Twitter continued to remove content that violated its terms in the days that followed and by 14th July, 1,961 tweets had been moved proactively using technology (following the final), with a total of 126 removed using the reports approach.
Putting ID verification argument to bed
As noted above, the racism online during the Euros prompted a debate about whether ID verification for social media should be made mandatory, in an attempt to curb harmful comments. This idea doesn't really stand up to scrutiny, in our opinion.
There were also claims that most of the abuse was coming from accounts outside of the UK (although very little firm data was offered to support this).
Twitter has now also revealed that almost all of the abusive comments were coming from accounts that were identifiable and from users in the UK - meaning that people spewing hate online don't appear to care if they are known or not. Twitter states:
Given the international nature of the Euro 2020 Final, it was no surprise to see that the Tweets we removed came from all over the world. However, while many have quite rightly highlighted the global nature of the conversation, it is also important to acknowledge that the UK was - by far - the largest country of origin for the abusive Tweets we removed on the night of the Final and in the days that followed.
We also wanted to better understand the users we had permanently suspended over the course of the tournament. While we have always welcomed the opportunity to hear ideas from partners on what will help, including from within the football community, our data suggests that ID verification would have been unlikely to prevent the abuse from happening - as the accounts we suspended themselves were not anonymous. Of the permanently suspended accounts from the Tournament, 99% of account owners were identifiable.

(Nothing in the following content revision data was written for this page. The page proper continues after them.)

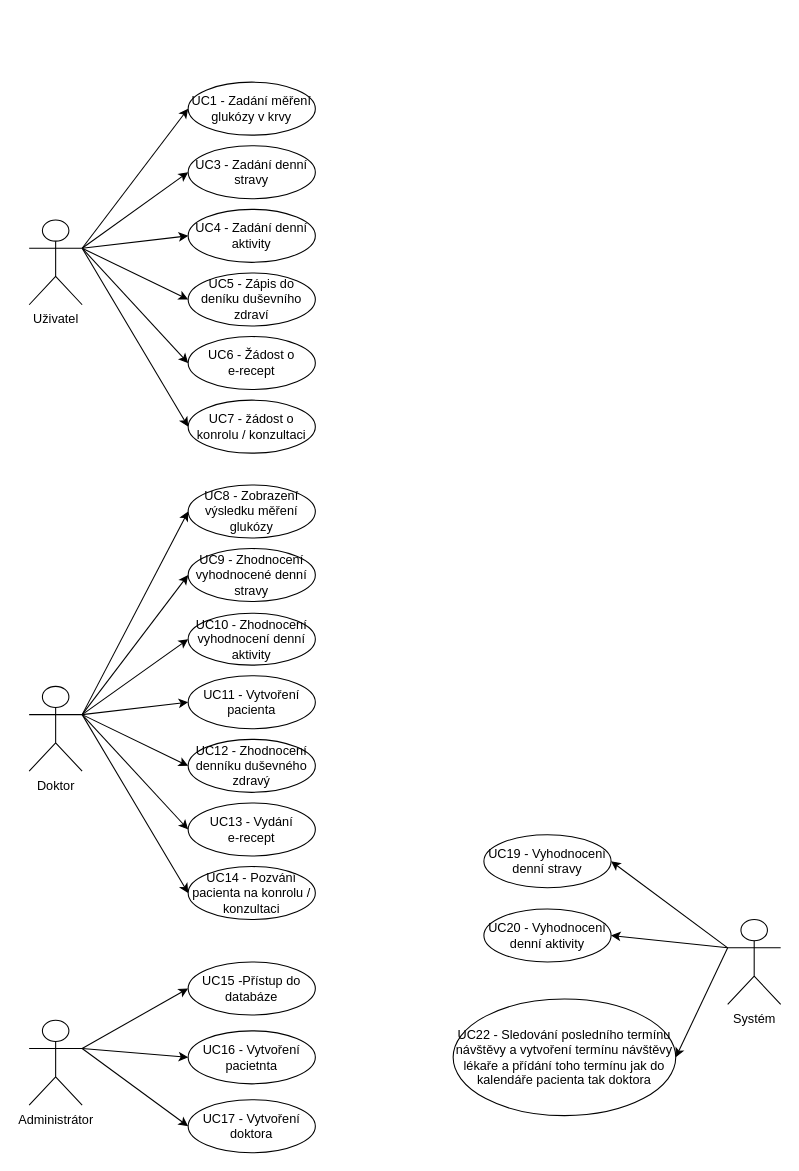
This is Use_case_diagram/diabetes_app.drawio from IronKnee22/software_inz, a draw.io file, before an edit. Source tidied: cells renumbered, new cells numbered last; positions are measured from the earlier drawing's top-left corner, leaving out a move shared by most shapes. Both pictures are drawn from the tidied source at 106%, with x=0, y=0 at pixel (29, 82).
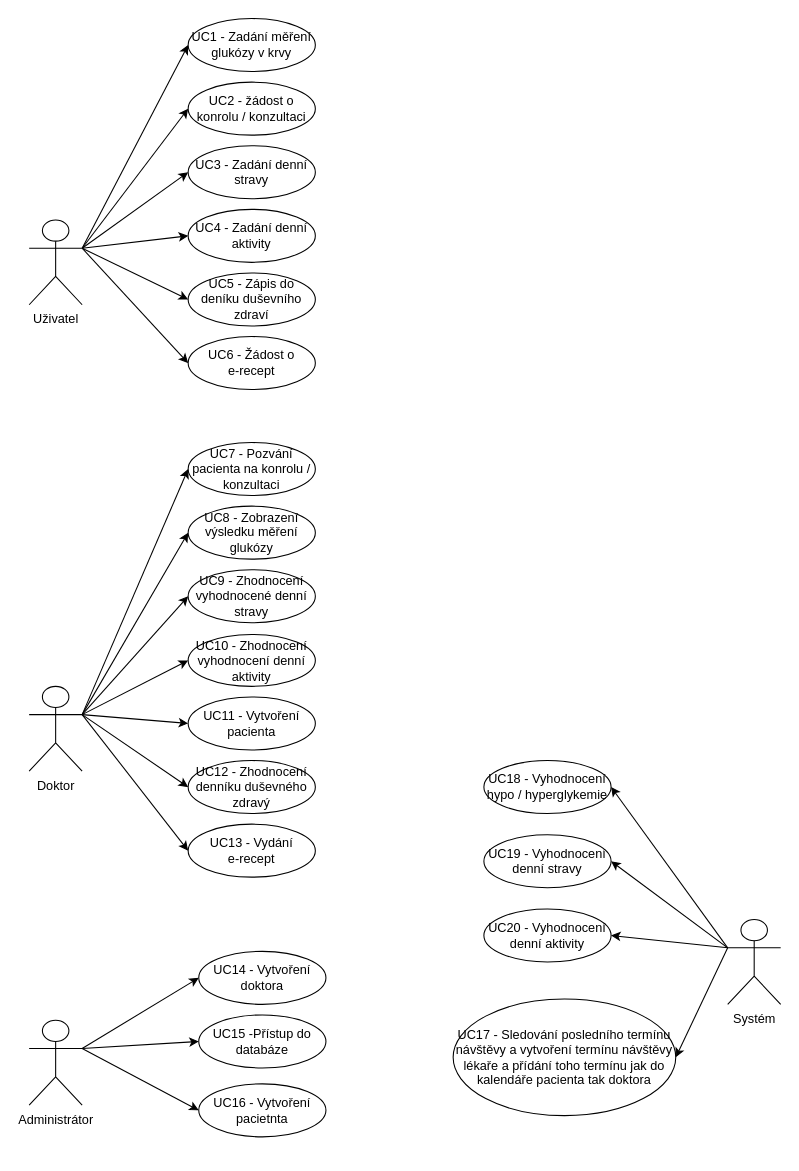
Above is the later version.

Unchanged cells that the change refers to:
```xml
<mxCell id="38" value="Systém" style="shape=umlActor;verticalLabelPosition=bottom;verticalAlign=top;html=1;outlineConnect=0;strokeColor=#000000;" parent="1" vertex="1">
  <mxGeometry x="659" y="790" width="50" height="80" as="geometry" />
</mxCell>
```

What changed in the source:
```diff
@@
     <mxCell id="6" value="UC15 -Přístup do databáze" style="ellipse;whiteSpace=wrap;html=1;strokeColor=#000000;" parent="1" vertex="1">
-      <mxGeometry x="150" y="830" width="120" height="50" as="geometry" />
+      <mxGeometry x="160" y="880" width="120" height="50" as="geometry" />
     </mxCell>
     <mxCell id="7" value="UC16 - Vytvoření pacietnta" style="ellipse;whiteSpace=wrap;html=1;strokeColor=#000000;" parent="1" vertex="1">
-      <mxGeometry x="150" y="895" width="120" height="50" as="geometry" />
+      <mxGeometry x="160" y="945" width="120" height="50" as="geometry" />
     </mxCell>
-    <mxCell id="8" value="UC17 - Vytvoření doktora" style="ellipse;whiteSpace=wrap;html=1;strokeColor=#000000;" parent="1" vertex="1">
-      <mxGeometry x="150" y="960" width="120" height="50" as="geometry" />
+    <mxCell id="8" value="UC14 - Vytvoření doktora" style="ellipse;whiteSpace=wrap;html=1;strokeColor=#000000;" parent="1" vertex="1">
+      <mxGeometry x="160" y="820" width="120" height="50" as="geometry" />
     </mxCell>
@@
     <mxCell id="14" value="UC8 - Zobrazení výsledku měření glukózy" style="ellipse;whiteSpace=wrap;html=1;strokeColor=#000000;" parent="1" vertex="1">
-      <mxGeometry x="150" y="380" width="120" height="50" as="geometry" />
+      <mxGeometry x="150" y="400" width="120" height="50" as="geometry" />
     </mxCell>
     <mxCell id="15" value="UC9 - Zhodnocení vyhodnocené denní stravy" style="ellipse;whiteSpace=wrap;html=1;strokeColor=#000000;" parent="1" vertex="1">
-      <mxGeometry x="150" y="440" width="120" height="50" as="geometry" />
+      <mxGeometry x="150" y="460" width="120" height="50" as="geometry" />
     </mxCell>
     <mxCell id="16" value="UC10 - Zhodnocení vyhodnocení denní aktivity" style="ellipse;whiteSpace=wrap;html=1;strokeColor=#000000;" parent="1" vertex="1">
-      <mxGeometry x="150" y="501" width="120" height="49" as="geometry" />
+      <mxGeometry x="150" y="521" width="120" height="49" as="geometry" />
     </mxCell>
     <mxCell id="17" value="UC11 - Vytvoření pacienta" style="ellipse;whiteSpace=wrap;html=1;strokeColor=#000000;" parent="1" vertex="1">
-      <mxGeometry x="150" y="560" width="120" height="50" as="geometry" />
+      <mxGeometry x="150" y="580" width="120" height="50" as="geometry" />
     </mxCell>
     <mxCell id="18" value="UC12 - Zhodnocení denníku duševného zdravý" style="ellipse;whiteSpace=wrap;html=1;strokeColor=#000000;" parent="1" vertex="1">
-      <mxGeometry x="150" y="620" width="120" height="50" as="geometry" />
+      <mxGeometry x="150" y="640" width="120" height="50" as="geometry" />
     </mxCell>
     <mxCell id="19" value="UC13 - Vydání&lt;br&gt;e-recept" style="ellipse;whiteSpace=wrap;html=1;strokeColor=#000000;" parent="1" vertex="1">
-      <mxGeometry x="150" y="680" width="120" height="50" as="geometry" />
+      <mxGeometry x="150" y="700" width="120" height="50" as="geometry" />
     </mxCell>
-    <mxCell id="20" value="UC14 - Pozvání pacienta na konrolu / konzultaci" style="ellipse;whiteSpace=wrap;html=1;strokeColor=#000000;" parent="1" vertex="1">
-      <mxGeometry x="150" y="740" width="120" height="50" as="geometry" />
+    <mxCell id="20" value="UC7 - Pozvání pacienta na konrolu / konzultaci" style="ellipse;whiteSpace=wrap;html=1;strokeColor=#000000;" parent="1" vertex="1">
+      <mxGeometry x="150" y="340" width="120" height="50" as="geometry" />
     </mxCell>
@@
     <mxCell id="28" value="UC1 - Zadání měření glukózy v krvy" style="ellipse;whiteSpace=wrap;html=1;strokeColor=#000000;" parent="1" vertex="1">
-      <mxGeometry x="150" width="120" height="50" as="geometry" />
+      <mxGeometry x="150" y="-60" width="120" height="50" as="geometry" />
     </mxCell>
@@
-    <mxCell id="33" value="UC7 - žádost o konrolu / konzultaci" style="ellipse;whiteSpace=wrap;html=1;strokeColor=#000000;" parent="1" vertex="1">
-      <mxGeometry x="150" y="300" width="120" height="50" as="geometry" />
+    <mxCell id="33" value="UC2 - žádost o konrolu / konzultaci" style="ellipse;whiteSpace=wrap;html=1;strokeColor=#000000;" parent="1" vertex="1">
+      <mxGeometry x="150" width="120" height="50" as="geometry" />
     </mxCell>
@@
-    <mxCell id="41" value="UC22 - Sledování posledního termínu návštěvy a vytvoření termínu návštěvy lékaře a přídání toho termínu jak do kalendáře pacienta tak doktora" style="ellipse;whiteSpace=wrap;html=1;strokeColor=#000000;" parent="1" vertex="1">
+    <mxCell id="41" value="UC17 - Sledování posledního termínu návštěvy a vytvoření termínu návštěvy lékaře a přídání toho termínu jak do kalendáře pacienta tak doktora" style="ellipse;whiteSpace=wrap;html=1;strokeColor=#000000;" parent="1" vertex="1">
       <mxGeometry x="400" y="865" width="210" height="110" as="geometry" />
     </mxCell>
@@
+    <mxCell id="44" value="UC18 - Vyhodnocení hypo / hyperglykemie" style="ellipse;whiteSpace=wrap;html=1;strokeColor=#000000;" parent="1" vertex="1">
+      <mxGeometry x="429" y="640" width="120" height="50" as="geometry" />
+    </mxCell>
+    <mxCell id="45" style="edgeStyle=none;html=1;entryX=1;entryY=0.5;entryDx=0;entryDy=0;strokeColor=#000000;exitX=0;exitY=0.3333333333333333;exitDx=0;exitDy=0;exitPerimeter=0;" parent="1" edge="1" source="38" target="44">
+      <mxGeometry relative="1" as="geometry" />
+    </mxCell>
```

Twitter adds that the racist behaviour isn't reflective of the general sentiment of people using its platform, as the word "proud" was more often used on the day following the final than any other day this year (although doesn't mitigate the harm suffered by the players that faced racism).
Finally, Twitter outlines how it plans to improve safety for its users going forward. It says that there is "no place for racist abuse on Twitter" and it is "determined" to do what it can to stop the abhorrent views and behaviours seen on its platform. It also acknowledges that it "can do better".
It's clear that Twitter is pursuing more technology use to tackle this problem, with the hope that increased automation and the use of intelligent tools will tackle violations more quickly and effectively. This includes:
Shortly trialling the development of a new product feature that temporarily autoblocks accounts using harmful language, such that users will be stopped from being able to interact with your account
Continuing to roll-out reply prompts, which encourage people to revise their replies to tweets when it looks like the language they use could be harmful. Twitter has found that when prompted, 34% of people revised their initial reply or decided not to send their reply at all. And after being prompted once, people composed on average 11% fewer potentially harmful replies in the future.
However, Twitter finishes its post by raising a very valid point that it can continue to invest in supporting a more sophisticated response to online abuse, the problem itself is societal and the responsibility of all of us to tackle. It notes:
However, we also have to be honest that the progress we will be able to make alone would be magnified by greater interventions across the board. As long as racism exists offline, we will continue to see people try and bring these views online - it is a scourge technology cannot solve alone. Everyone has a role to play - including the government and the football authorities - and we will continue to call for a collective approach to combat this deep societal issue.